Here’s a rare little cutie, a tiny puffball that I might never have found if I hadn’t been invited to do the mycology part of a Bioblitz this past weekend at Alderville First Nation Black Oak Savanna/Tallgrass Prairie. Located south of Rice Lake, the site holds remnants of Canada’s easternmost prairie. It’s one of the most endangered plant communities in Ontario, so even though there hadn’t been much rain recently, I was hyped about what I might find fungi-wise.
|Black oak savanna at the Alderville site|
|Gymnosporangium globosum—cedar-hawthorn rust|

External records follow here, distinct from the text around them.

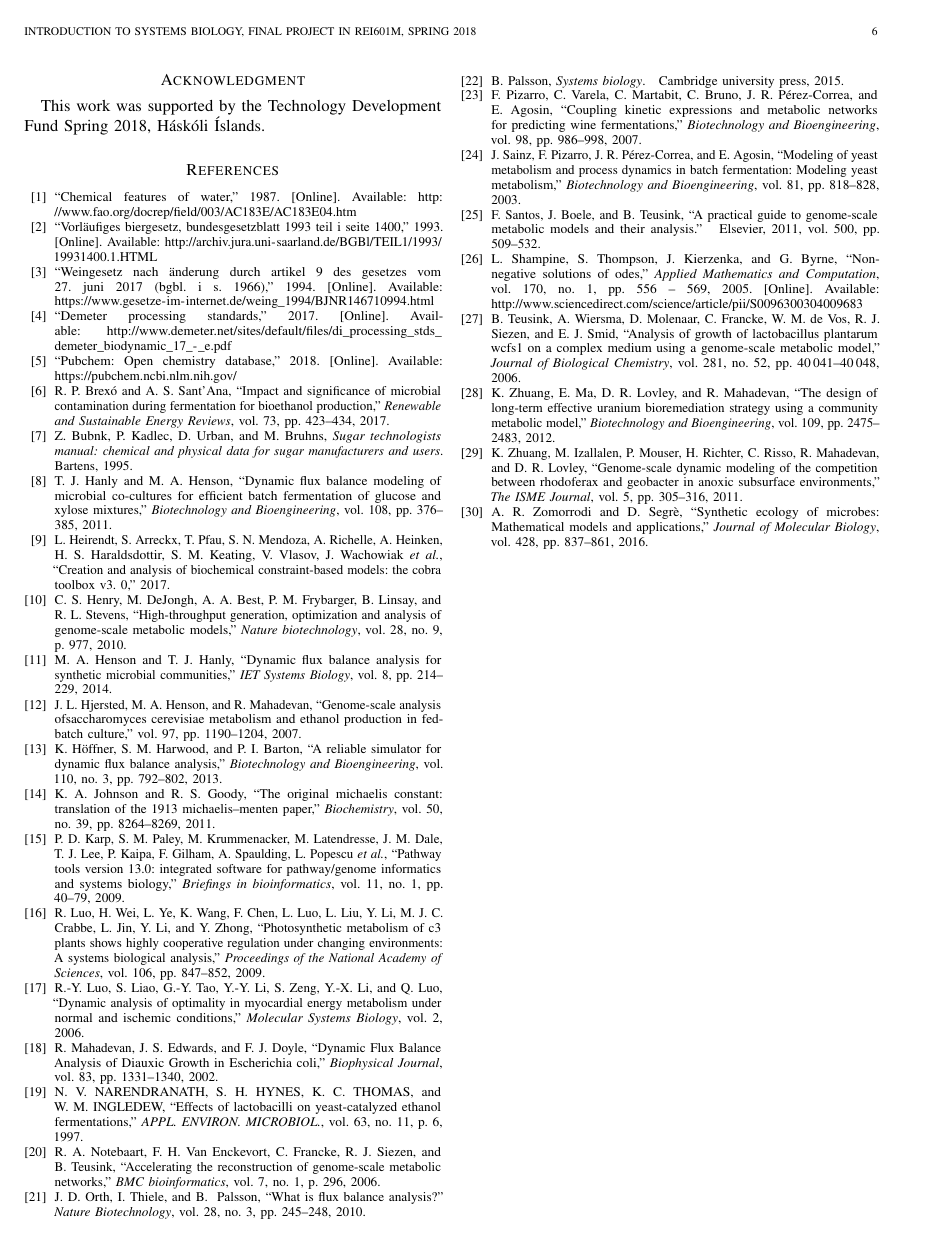
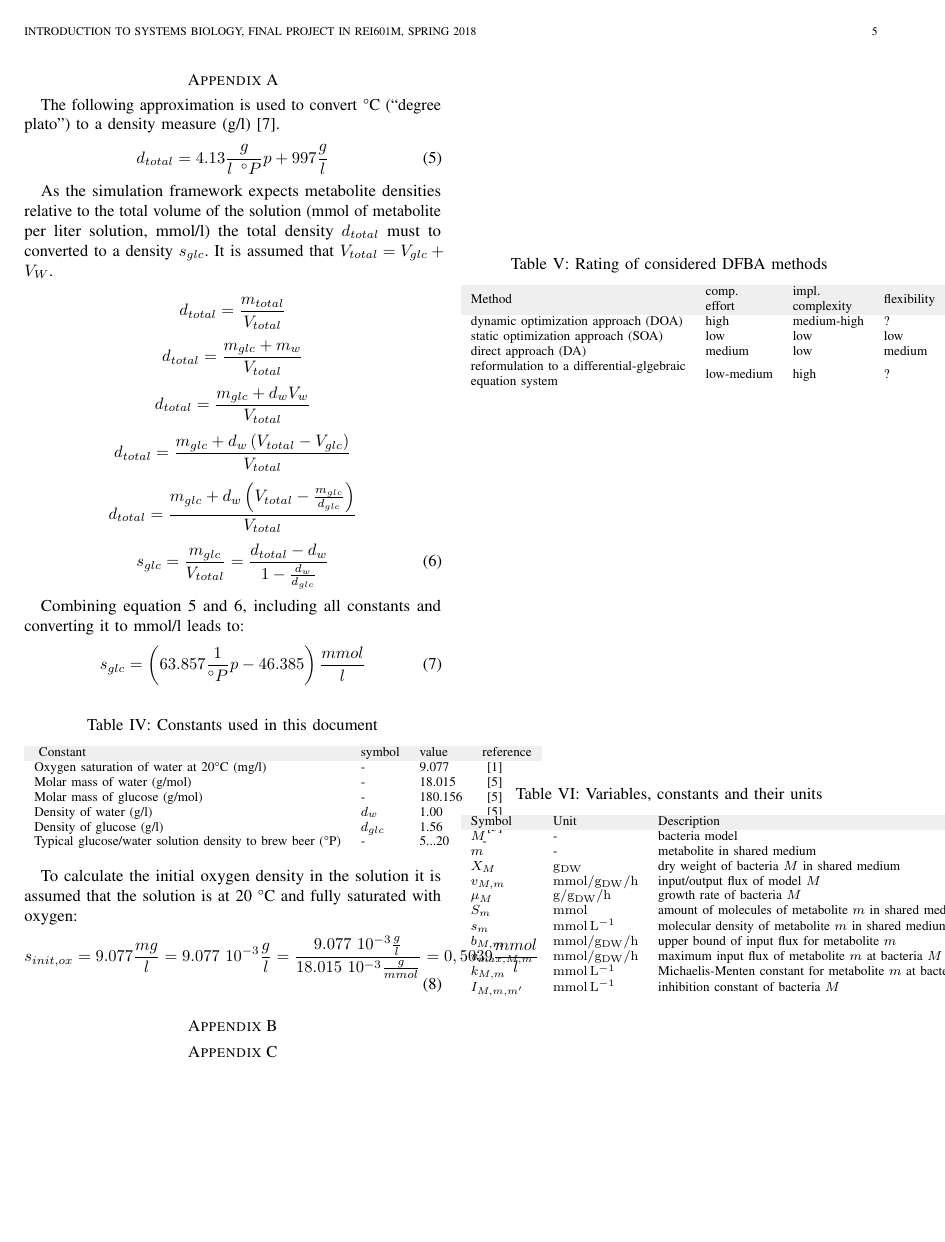
Before and after one commit to Doeme/ISB18, a LaTeX paper (final_project/final_report/final_report.tex, which reads final_project/final_report/chap_appendix.tex): page 6 of 6 before the commit and page 5 of 6 after it. Compiled offline with pdfLaTeX.

Commit message:
Created table with all constants and variables, their units and descriptions

```diff
--- a/final_project/final_report/chap_appendix.tex
+++ b/final_project/final_report/chap_appendix.tex
@@ -73,3 +73,30 @@ direct approach (DA)
 \begin{tabular}[c]{@{}l@{}}reformulation to a differential-glgebraic\\ equation system\end{tabular} & low-medium                                             & high                                                       & ?
 \end{tabular}
 \end{table}
+
+\section{}
+\begin{table}[]
+\centering
+\caption{Variables, constants and their units}
+\label{tab:units_of_variables_and_constants}
+\begin{tabular}{lll}
+\rowcolor[HTML]{EFEFEF}
+Symbol                 & Unit    & Description\\
+$M$                    & -       & bacteria model\\
+$m$                    & -       & metabolite in shared medium\\
+$X_M$                  & \si{\gram_{DW}} & dry weight of bacteria $M$ in shared medium\\
+$v_{M,m}$              & \si{\milli\mole\per\gram_{DW}\per\hour} & input/output flux of model $M$\\
+$\mu_M$                & \si{\gram\per\gram_{DW}\per\hour} & growth rate of bacteria $M$\\
+$S_m$                  & \si{\milli\mole} & amount of molecules of metabolite $m$ in shared medium\\
+$s_m$                  & \si{\milli\mole\per\liter} & molecular density of metabolite $m$ in shared medium\\
+$b_{M,m}$              & \si{\milli\mole\per\gram_{DW}\per\hour} & upper bound of input flux for metabolite $m$\\
+$v_{max,M,m}$          & \si{\milli\mole\per\gram_{DW}\per\hour} & maximum input flux of metabolite $m$ at bacteria $M$\\
+$k_{M,m}$              & \si{\milli\mole\per\liter} & Michaelis-Menten constant for metabolite $m$ at bacteria $M$\\
+$I_{M,m,m'}$           & \si{\milli\mole\per\liter} & inhibition constant of bacteria $M$\\
+ &&\\
+ &&\\
+
+\end{tabular}
+\end{table}
+
+% \footnote{$\si{\gram_{DW}}$ stands for grams dry weight, i.e. grams of bacteria after all water has evaporated}
```
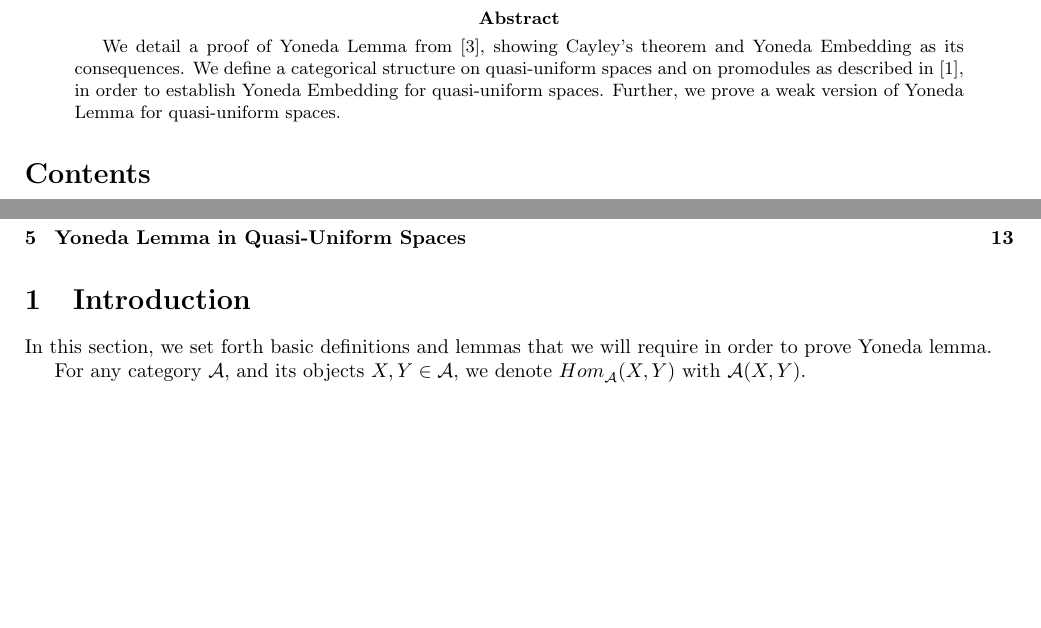
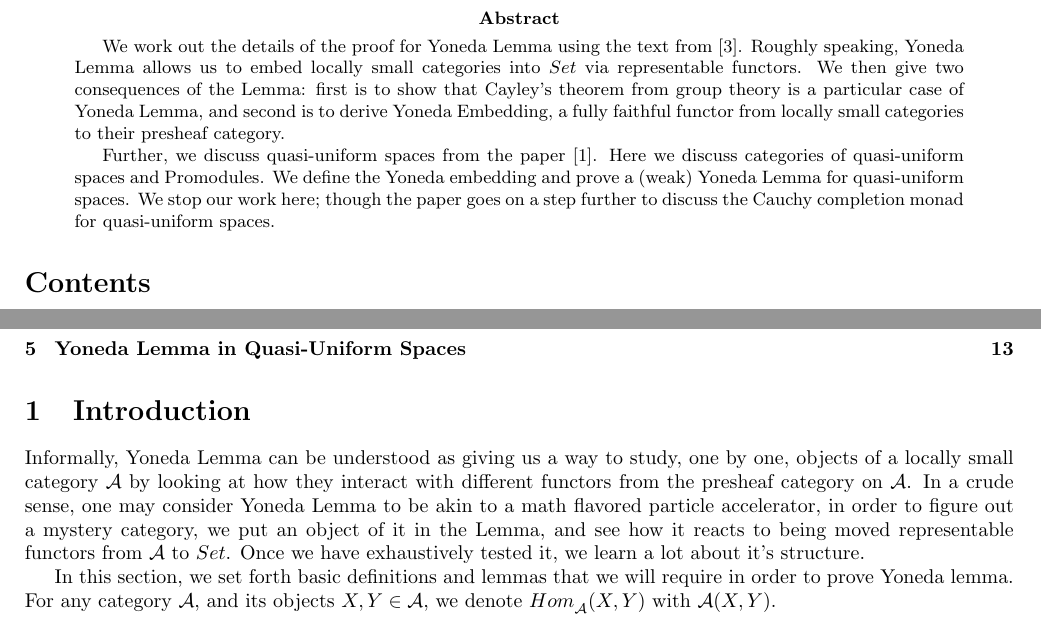
Before and after one commit to 4amVim/Undergrad-Thesis, a LaTeX thesis (Thesis/section1.tex): two parts of page 3 of 19 before the commit and two parts of page 3 of 20 after it, joined at a grey line, cut so that both start at the same text, the shorter picture padded with empty space. The pictures show the PDF file Thesis/section1.pdf that the author committed with the source.

Commit message:
final edits2

```diff
--- a/Thesis/section1.tex
+++ b/Thesis/section1.tex
@@ -73,20 +73,35 @@
 \thispagestyle{empty}
 \newpage
 \begin{abstract}
-	We detail a proof of Yoneda Lemma from \cite{Tom}, showing Cayley's theorem and
-	Yoneda Embedding as its consequences. We define a
-	categorical structure on quasi-uniform spaces and on promodules as described in
-	\cite{Clementino_Hofmann_2011}, in order to establish Yoneda
-	Embedding for quasi-uniform spaces. Further, we prove a weak version of Yoneda Lemma
-	for quasi-uniform spaces.
+	We work out the details of the proof for Yoneda Lemma using the text from \cite{Tom}.
+	Roughly speaking, Yoneda Lemma allows us to embed locally small categories into $Set$ via
+	representable functors. We then give two consequences of the Lemma: first is to show
+	that Cayley's theorem
+	from group theory is a particular case of Yoneda Lemma, and second is to
+	derive Yoneda Embedding, a fully faithful functor from locally small categories to
+	their presheaf category.
+
+	Further,
+	we discuss quasi-uniform spaces from the paper \cite{Clementino_Hofmann_2011}. Here
+	we discuss categories of quasi-uniform spaces and Promodules. We define the Yoneda
+	embedding and prove a (weak) Yoneda Lemma for quasi-uniform spaces. We stop our work
+	here; though the paper goes on a step further to discuss the Cauchy completion monad for
+	quasi-uniform spaces.
 \end{abstract}
 %\addcontentsline{toc}{section}{Acknowledgments}
 \tableofcontents
 \section{Introduction}
 
+Informally, Yoneda Lemma can be understood as giving us a way to study, one by one,
+objects of a locally small category $ \mathcal{A} $ by looking at how they interact with different functors from
+the presheaf category on $ \mathcal{A} $. In a crude sense, one may consider Yoneda Lemma to be
+akin to a math flavored particle accelerator, in order to figure out a mystery category, we
+put an object of it in the Lemma, and see how it reacts to being moved representable functors
+from $ \mathcal{A}$ to $Set$. Once we have exhaustively tested it, we learn a lot about it's
+structure.
+
 In this section, we set forth basic definitions and lemmas that we will require in
 order to prove Yoneda lemma.
-
 For any category $\mathcal{A}$, and its objects $X,Y\in \mathcal{A} $,
 we denote $Hom_{\mathcal{A}}^{\mbox{}}(X,Y)$ with $\mathcal{A} (X,Y)$.
 
@@ -320,3 +338,4 @@ Throughout this work, the notation $(\string _)$ occurs as a placeholder for the
+				representable functor.
 \end{enumerate}
 		\begin{proof}\setcounter{equation}{0}
 			Let $\mathcal{A} $ be a locally small category.
```
Also changed, not shown: Thesis/section1.pdf, Thesis/section1.tex (5 more changed lines).
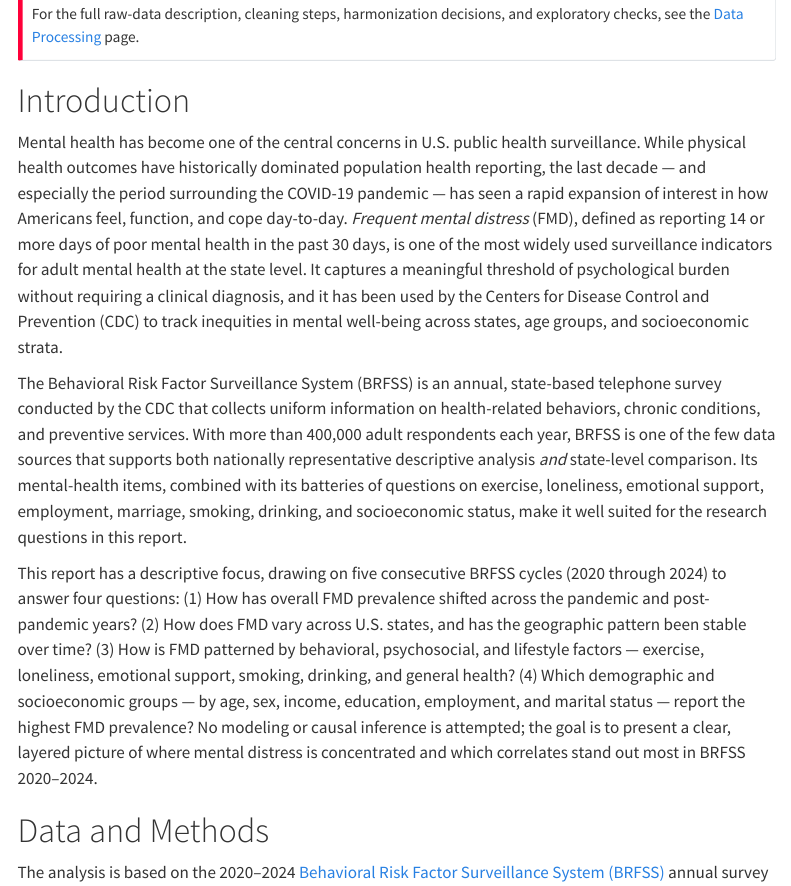
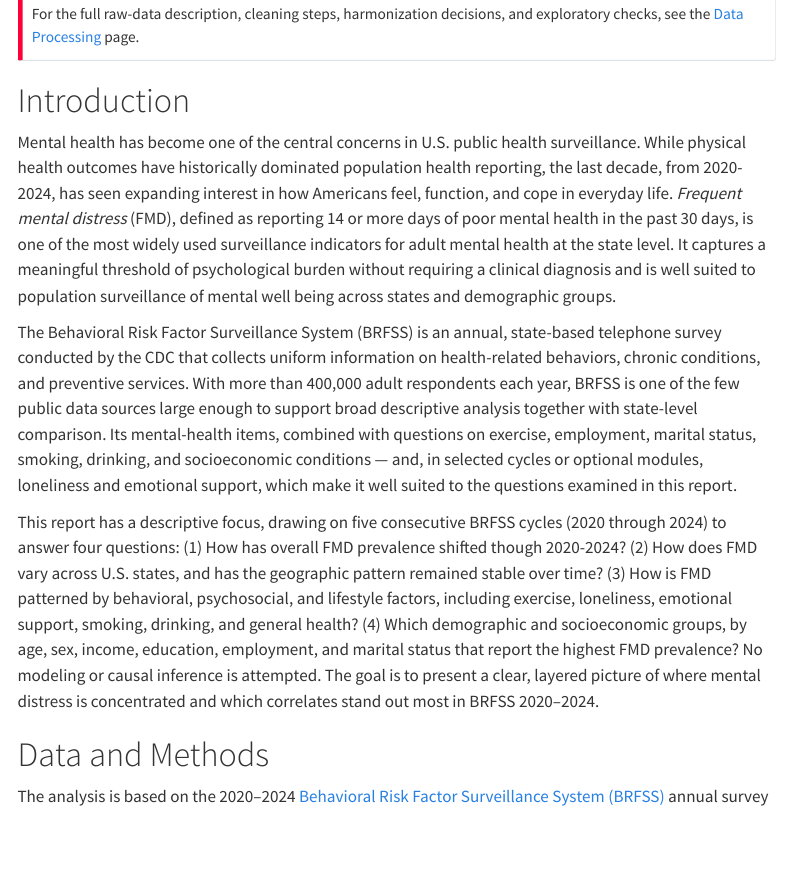
Before and after one commit to Alfie0925/biostat620-final-project, a Quarto document (index.qmd): the page in a window 1100 px wide, from 1300 px down. Rendered offline with R 4.5, knitr and Pandoc in place of Quarto, with nearby package versions; some code elsewhere in the file could not run offline; menus at the side of the page are left out.

Commit message:
Update report introduction

```diff
--- a/index.qmd
+++ b/index.qmd
@@ -53,11 +53,11 @@ For the full raw-data description, cleaning steps, harmonization decisions, and
 
 # Introduction
 
-Mental health has become one of the central concerns in U.S. public health surveillance. While physical health outcomes have historically dominated population health reporting, the last decade --- and especially the period surrounding the COVID-19 pandemic --- has seen a rapid expansion of interest in how Americans feel, function, and cope day-to-day. *Frequent mental distress* (FMD), defined as reporting 14 or more days of poor mental health in the past 30 days, is one of the most widely used surveillance indicators for adult mental health at the state level. It captures a meaningful threshold of psychological burden without requiring a clinical diagnosis, and it has been used by the Centers for Disease Control and Prevention (CDC) to track inequities in mental well-being across states, age groups, and socioeconomic strata.
+Mental health has become one of the central concerns in U.S. public health surveillance. While physical health outcomes have historically dominated population health reporting, the last decade, from 2020-2024, has seen expanding interest in how Americans feel, function, and cope in everyday life. *Frequent mental distress* (FMD), defined as reporting 14 or more days of poor mental health in the past 30 days, is one of the most widely used surveillance indicators for adult mental health at the state level. It captures a meaningful threshold of psychological burden without requiring a clinical diagnosis and is well suited to population surveillance of mental well being across states and demographic groups.
 
-The Behavioral Risk Factor Surveillance System (BRFSS) is an annual, state-based telephone survey conducted by the CDC that collects uniform information on health-related behaviors, chronic conditions, and preventive services. With more than 400,000 adult respondents each year, BRFSS is one of the few data sources that supports both nationally representative descriptive analysis *and* state-level comparison. Its mental-health items, combined with its batteries of questions on exercise, loneliness, emotional support, employment, marriage, smoking, drinking, and socioeconomic status, make it well suited for the research questions in this report.
+The Behavioral Risk Factor Surveillance System (BRFSS) is an annual, state-based telephone survey conducted by the CDC that collects uniform information on health-related behaviors, chronic conditions, and preventive services. With more than 400,000 adult respondents each year, BRFSS is one of the few public data sources large enough to support broad descriptive analysis together with state-level comparison. Its mental-health items, combined with questions on exercise, employment, marital status, smoking, drinking, and socioeconomic conditions --- and, in selected cycles or optional modules, loneliness and emotional support, which make it well suited to the questions examined in this report.
 
-This report has a descriptive focus, drawing on five consecutive BRFSS cycles (2020 through 2024) to answer four questions: (1) How has overall FMD prevalence shifted across the pandemic and post-pandemic years? (2) How does FMD vary across U.S. states, and has the geographic pattern been stable over time? (3) How is FMD patterned by behavioral, psychosocial, and lifestyle factors --- exercise, loneliness, emotional support, smoking, drinking, and general health? (4) Which demographic and socioeconomic groups --- by age, sex, income, education, employment, and marital status --- report the highest FMD prevalence? No modeling or causal inference is attempted; the goal is to present a clear, layered picture of where mental distress is concentrated and which correlates stand out most in BRFSS 2020--2024.
+This report has a descriptive focus, drawing on five consecutive BRFSS cycles (2020 through 2024) to answer four questions: (1) How has overall FMD prevalence shifted though 2020-2024? (2) How does FMD vary across U.S. states, and has the geographic pattern remained stable over time? (3) How is FMD patterned by behavioral, psychosocial, and lifestyle factors, including exercise, loneliness, emotional support, smoking, drinking, and general health? (4) Which demographic and socioeconomic groups, by age, sex, income, education, employment, and marital status that report the highest FMD prevalence? No modeling or causal inference is attempted. The goal is to present a clear, layered picture of where mental distress is concentrated and which correlates stand out most in BRFSS 2020--2024.
 
 # Data and Methods
 
```
Also changed, not shown: 2 other files.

|Cribraria cancellata—a "Chinese lantern" slime mold|
|Cribraria cancellata spores and peridium|
|Cribraria mirabilis is redder than C. cancellata.|
|Cribraria mirabilis spores and peridium|
|Bovista echinella is a tiny, tufted puffball found in grasslands.|
Now, I’ve often been surprised by spores when I've looked through the eyepiece, but I have to say I’ve never expected to see tadpoles with twirling tails, which is what I saw this time. Of course, that’s not what they were; they were actual spores, and their “tails” were long stalks called “pedicels.” Very cool!
|Tadpole-like Bovista echinella spores have long stalks called pedicels.|
|The capillitium of Bovista echinella can be forked|
and septate and is only as wide as the spores.
References:William Chambers Coker, John Nathaniel Couch, The Gasteromycetes of Eastern United States and Canada (as Bovistella echinella)
Mycoquebec (as Lycoperdon echinella)